● Instructions for the task:
Write out all records as given; omit images.

Difference listings
****************************************
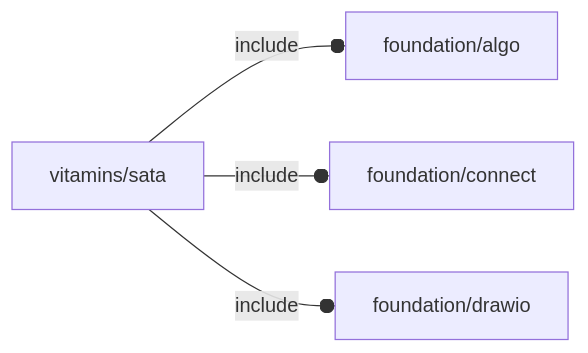
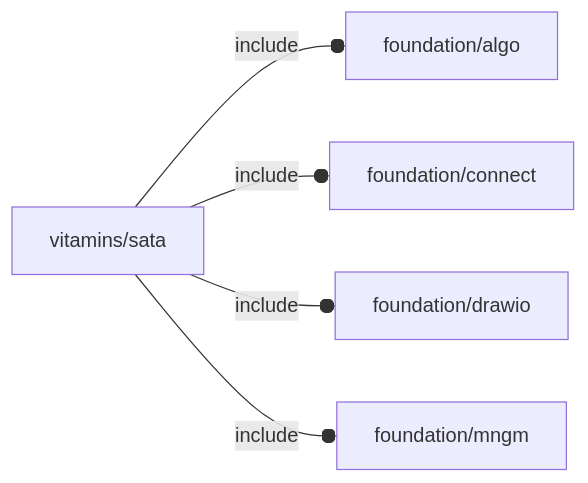
Before and after one commit to ggabbiani/OFL: the diagram in orthodocs/vitamins/sata.md, drawn with Mermaid. The commit also changed 39 other files, not shown here.

````diff
--- a/orthodocs/vitamins/sata.md
+++ b/orthodocs/vitamins/sata.md
@@ -5,6 +5,7 @@
 ```mermaid
 graph LR
     A1[vitamins/sata] --o|include| A2[foundation/algo]
     A1 --o|include| A3[foundation/connect]
     A1 --o|include| A4[foundation/drawio]
+    A1 --o|include| A5[foundation/mngm]
 ```
````
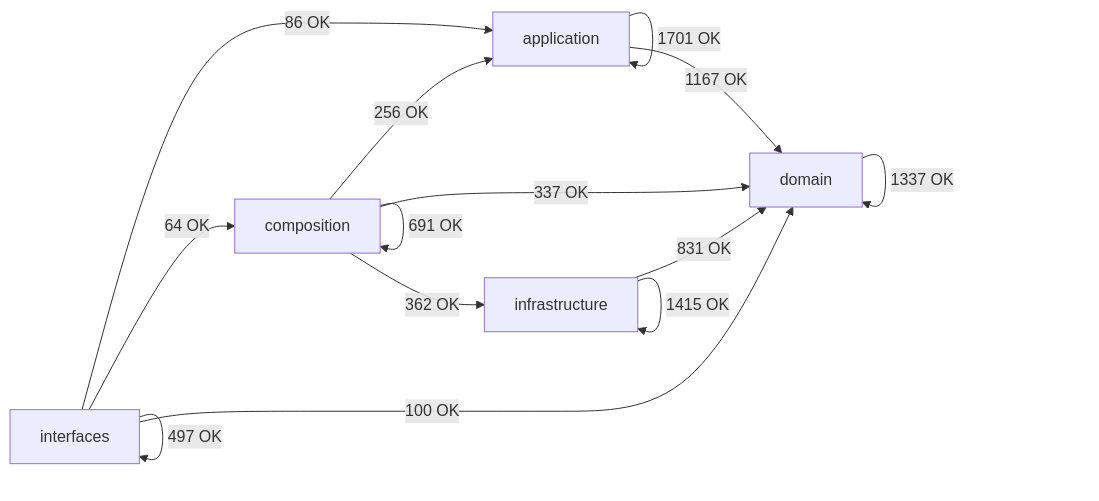
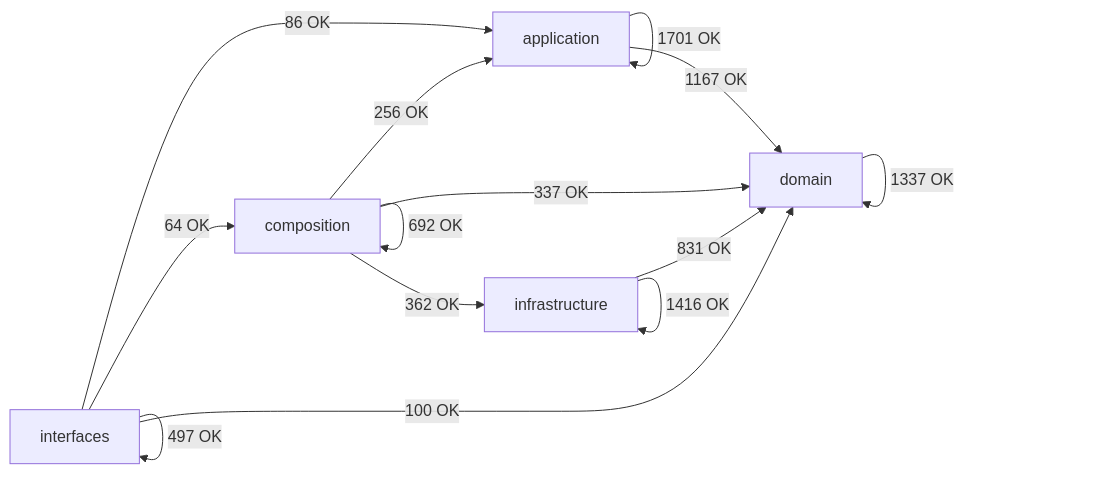
Before and after one commit to SatoryKono/BioactivityDataAcquisition: the diagram in docs/02-architecture/generated/module-dependency-map.md, drawn with Mermaid. The commit also changed other lines of this file and 11 other files, not shown here.

````diff
--- a/docs/02-architecture/generated/module-dependency-map.md
+++ b/docs/02-architecture/generated/module-dependency-map.md
@@ -17,21 +17,21 @@
 ```mermaid
 flowchart LR
     domain[domain]
     application[application]
     infrastructure[infrastructure]
     composition[composition]
     interfaces[interfaces]
     application -->|1701 OK| application
     application -->|1167 OK| domain
     composition -->|256 OK| application
-    composition -->|691 OK| composition
+    composition -->|692 OK| composition
     composition -->|337 OK| domain
     composition -->|362 OK| infrastructure
     domain -->|1337 OK| domain
     infrastructure -->|831 OK| domain
-    infrastructure -->|1415 OK| infrastructure
+    infrastructure -->|1416 OK| infrastructure
     interfaces -->|86 OK| application
     interfaces -->|64 OK| composition
     interfaces -->|100 OK| domain
     interfaces -->|497 OK| interfaces
 ```
````
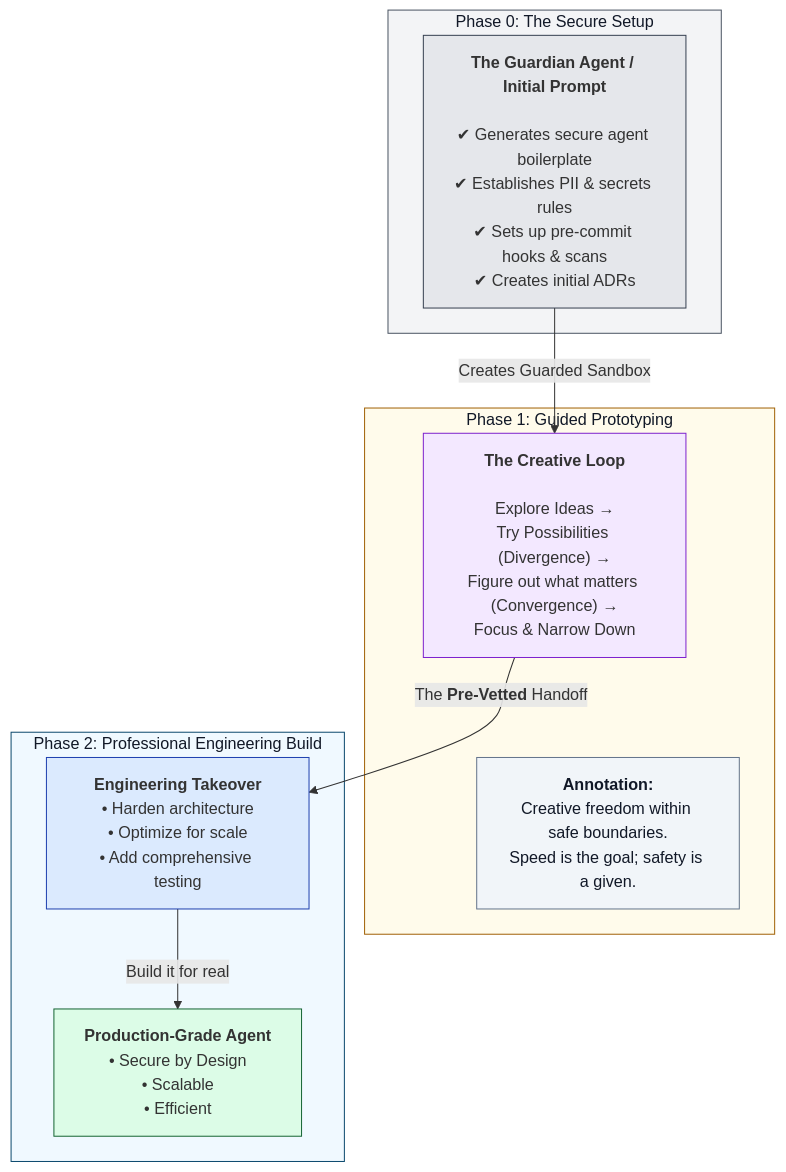
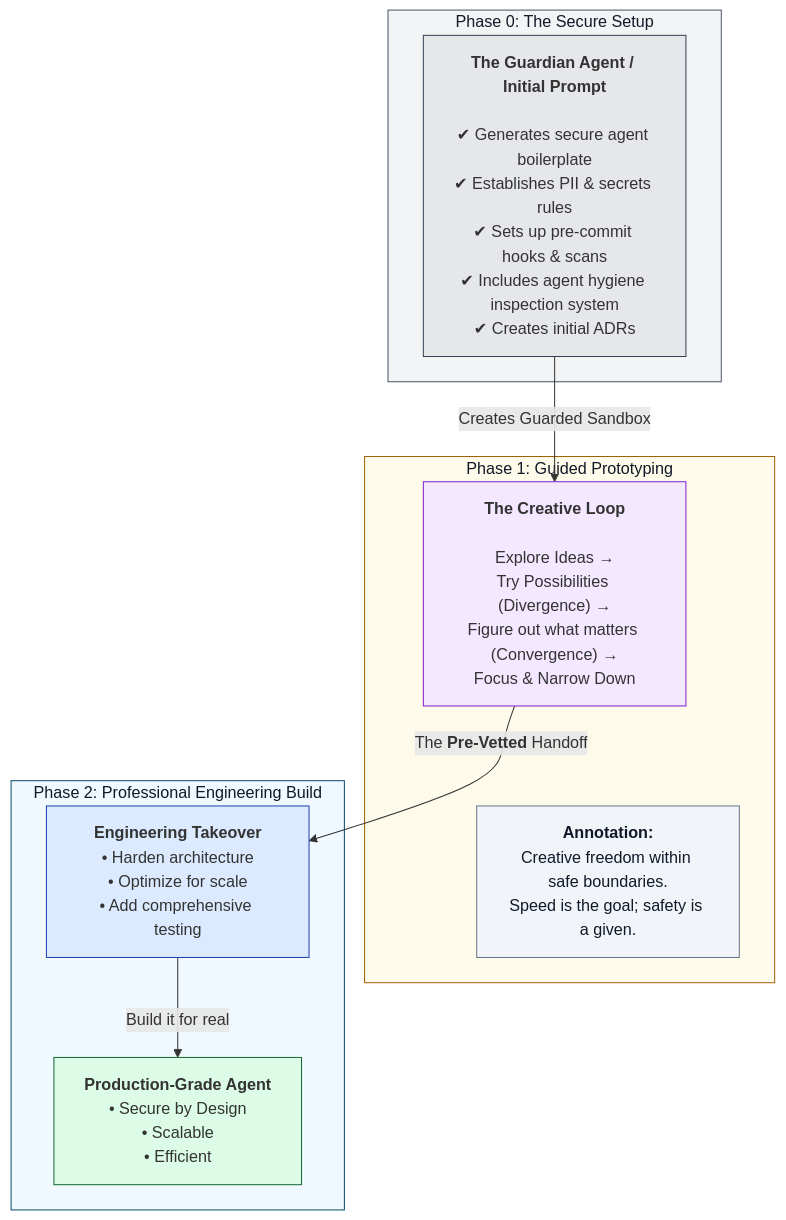
One commit to richfrem/quantum-diamond changed the ninth of 9 diagrams in README.md. Above: the diagram before and after it, drawn with Mermaid. The commit also changed other lines of this file and 32 other files, not shown here.

First line of the commit message:
feat: Major repository reorganization and hygiene system improvements

````diff
--- a/README.md
+++ b/README.md
@@ -336,37 +395,37 @@
 ```mermaid
 graph TD
     %% Phase 0: The Secure Setup
     subgraph Phase0 ["Phase 0: The Secure Setup"]
         style Phase0 fill:#f3f4f6,stroke:#4b5563,color:#111827
-        Setup["<strong>The Guardian Agent / Initial Prompt</strong><br/><br/>✔ Generates secure agent boilerplate<br/>✔ Establishes PII & secrets rules<br/>✔ Sets up pre-commit hooks & scans<br/>✔ Creates initial ADRs"]
+        Setup["<strong>The Guardian Agent / Initial Prompt</strong><br/><br/>✔ Generates secure agent boilerplate<br/>✔ Establishes PII & secrets rules<br/>✔ Sets up pre-commit hooks & scans<br/>✔ Includes agent hygiene inspection system<br/>✔ Creates initial ADRs"]
     end
 
     %% Phase 1: Guided Prototyping
     subgraph Phase1 ["Phase 1: Guided Prototyping"]
         style Phase1 fill:#fffbeb,stroke:#a16207,color:#111827
         Loop["<strong>The Creative Loop</strong><br/><br/>Explore Ideas →<br/>Try Possibilities (Divergence) →<br/>Figure out what matters (Convergence) →<br/>Focus & Narrow Down"]
         
         NOTE1["<strong>Annotation:</strong><br/>Creative freedom within safe boundaries.<br/>Speed is the goal; safety is a given."]
         
         Loop ~~~ NOTE1;
     end
 
     %% Phase 2: Professional Engineering Build
     subgraph Phase2 ["Phase 2: Professional Engineering Build"]
         style Phase2 fill:#f0f9ff,stroke:#0c4a6e,color:#111827
         E["<strong>Engineering Takeover</strong><br/>• Harden architecture<br/>• Optimize for scale<br/>• Add comprehensive testing"];
         F["<strong>Production-Grade Agent</strong><br/>• Secure by Design<br/>• Scalable<br/>• Efficient"];
         E -- "Build it for real" --> F;
     end
 
     %% --- Connections Between Phases ---
     Setup -- "Creates Guarded Sandbox" --> Loop;
     Loop -- "The <strong>Pre-Vetted</strong> Handoff" --> E;
 
     %% --- Node Styles ---
     style Setup fill:#e5e7eb,stroke:#374151
     style Loop fill:#f3e8ff,stroke:#7e22ce
     style E fill:#dbeafe,stroke:#1e40af
     style F fill:#dcfce7,stroke:#166534
     style NOTE1 fill:#f1f5f9,stroke:#64748b,color:#111827
 ```
````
****************************************
● Solution to this exercise:
Before and after one commit to ggabbiani/OFL: the diagram in orthodocs/vitamins/sata.md, drawn with Mermaid. The commit also changed 39 other files, not shown here.

````diff
--- a/orthodocs/vitamins/sata.md
+++ b/orthodocs/vitamins/sata.md
@@ -5,6 +5,7 @@
 ```mermaid
 graph LR
     A1[vitamins/sata] --o|include| A2[foundation/algo]
     A1 --o|include| A3[foundation/connect]
     A1 --o|include| A4[foundation/drawio]
+    A1 --o|include| A5[foundation/mngm]
 ```
````
Before and after one commit to SatoryKono/BioactivityDataAcquisition: the diagram in docs/02-architecture/generated/module-dependency-map.md, drawn with Mermaid. The commit also changed other lines of this file and 11 other files, not shown here.

````diff
--- a/docs/02-architecture/generated/module-dependency-map.md
+++ b/docs/02-architecture/generated/module-dependency-map.md
@@ -17,21 +17,21 @@
 ```mermaid
 flowchart LR
     domain[domain]
     application[application]
     infrastructure[infrastructure]
     composition[composition]
     interfaces[interfaces]
     application -->|1701 OK| application
     application -->|1167 OK| domain
     composition -->|256 OK| application
-    composition -->|691 OK| composition
+    composition -->|692 OK| composition
     composition -->|337 OK| domain
     composition -->|362 OK| infrastructure
     domain -->|1337 OK| domain
     infrastructure -->|831 OK| domain
-    infrastructure -->|1415 OK| infrastructure
+    infrastructure -->|1416 OK| infrastructure
     interfaces -->|86 OK| application
     interfaces -->|64 OK| composition
     interfaces -->|100 OK| domain
     interfaces -->|497 OK| interfaces
 ```
````
One commit to richfrem/quantum-diamond changed the ninth of 9 diagrams in README.md. Above: the diagram before and after it, drawn with Mermaid. The commit also changed other lines of this file and 32 other files, not shown here.

First line of the commit message:
feat: Major repository reorganization and hygiene system improvements

````diff
--- a/README.md
+++ b/README.md
@@ -336,37 +395,37 @@
 ```mermaid
 graph TD
     %% Phase 0: The Secure Setup
     subgraph Phase0 ["Phase 0: The Secure Setup"]
         style Phase0 fill:#f3f4f6,stroke:#4b5563,color:#111827
-        Setup["<strong>The Guardian Agent / Initial Prompt</strong><br/><br/>✔ Generates secure agent boilerplate<br/>✔ Establishes PII & secrets rules<br/>✔ Sets up pre-commit hooks & scans<br/>✔ Creates initial ADRs"]
+        Setup["<strong>The Guardian Agent / Initial Prompt</strong><br/><br/>✔ Generates secure agent boilerplate<br/>✔ Establishes PII & secrets rules<br/>✔ Sets up pre-commit hooks & scans<br/>✔ Includes agent hygiene inspection system<br/>✔ Creates initial ADRs"]
     end
 
     %% Phase 1: Guided Prototyping
     subgraph Phase1 ["Phase 1: Guided Prototyping"]
         style Phase1 fill:#fffbeb,stroke:#a16207,color:#111827
         Loop["<strong>The Creative Loop</strong><br/><br/>Explore Ideas →<br/>Try Possibilities (Divergence) →<br/>Figure out what matters (Convergence) →<br/>Focus & Narrow Down"]
         
         NOTE1["<strong>Annotation:</strong><br/>Creative freedom within safe boundaries.<br/>Speed is the goal; safety is a given."]
         
         Loop ~~~ NOTE1;
     end
 
     %% Phase 2: Professional Engineering Build
     subgraph Phase2 ["Phase 2: Professional Engineering Build"]
         style Phase2 fill:#f0f9ff,stroke:#0c4a6e,color:#111827
         E["<strong>Engineering Takeover</strong><br/>• Harden architecture<br/>• Optimize for scale<br/>• Add comprehensive testing"];
         F["<strong>Production-Grade Agent</strong><br/>• Secure by Design<br/>• Scalable<br/>• Efficient"];
         E -- "Build it for real" --> F;
     end
 
     %% --- Connections Between Phases ---
     Setup -- "Creates Guarded Sandbox" --> Loop;
     Loop -- "The <strong>Pre-Vetted</strong> Handoff" --> E;
 
     %% --- Node Styles ---
     style Setup fill:#e5e7eb,stroke:#374151
     style Loop fill:#f3e8ff,stroke:#7e22ce
     style E fill:#dbeafe,stroke:#1e40af
     style F fill:#dcfce7,stroke:#166534
     style NOTE1 fill:#f1f5f9,stroke:#64748b,color:#111827
 ```
````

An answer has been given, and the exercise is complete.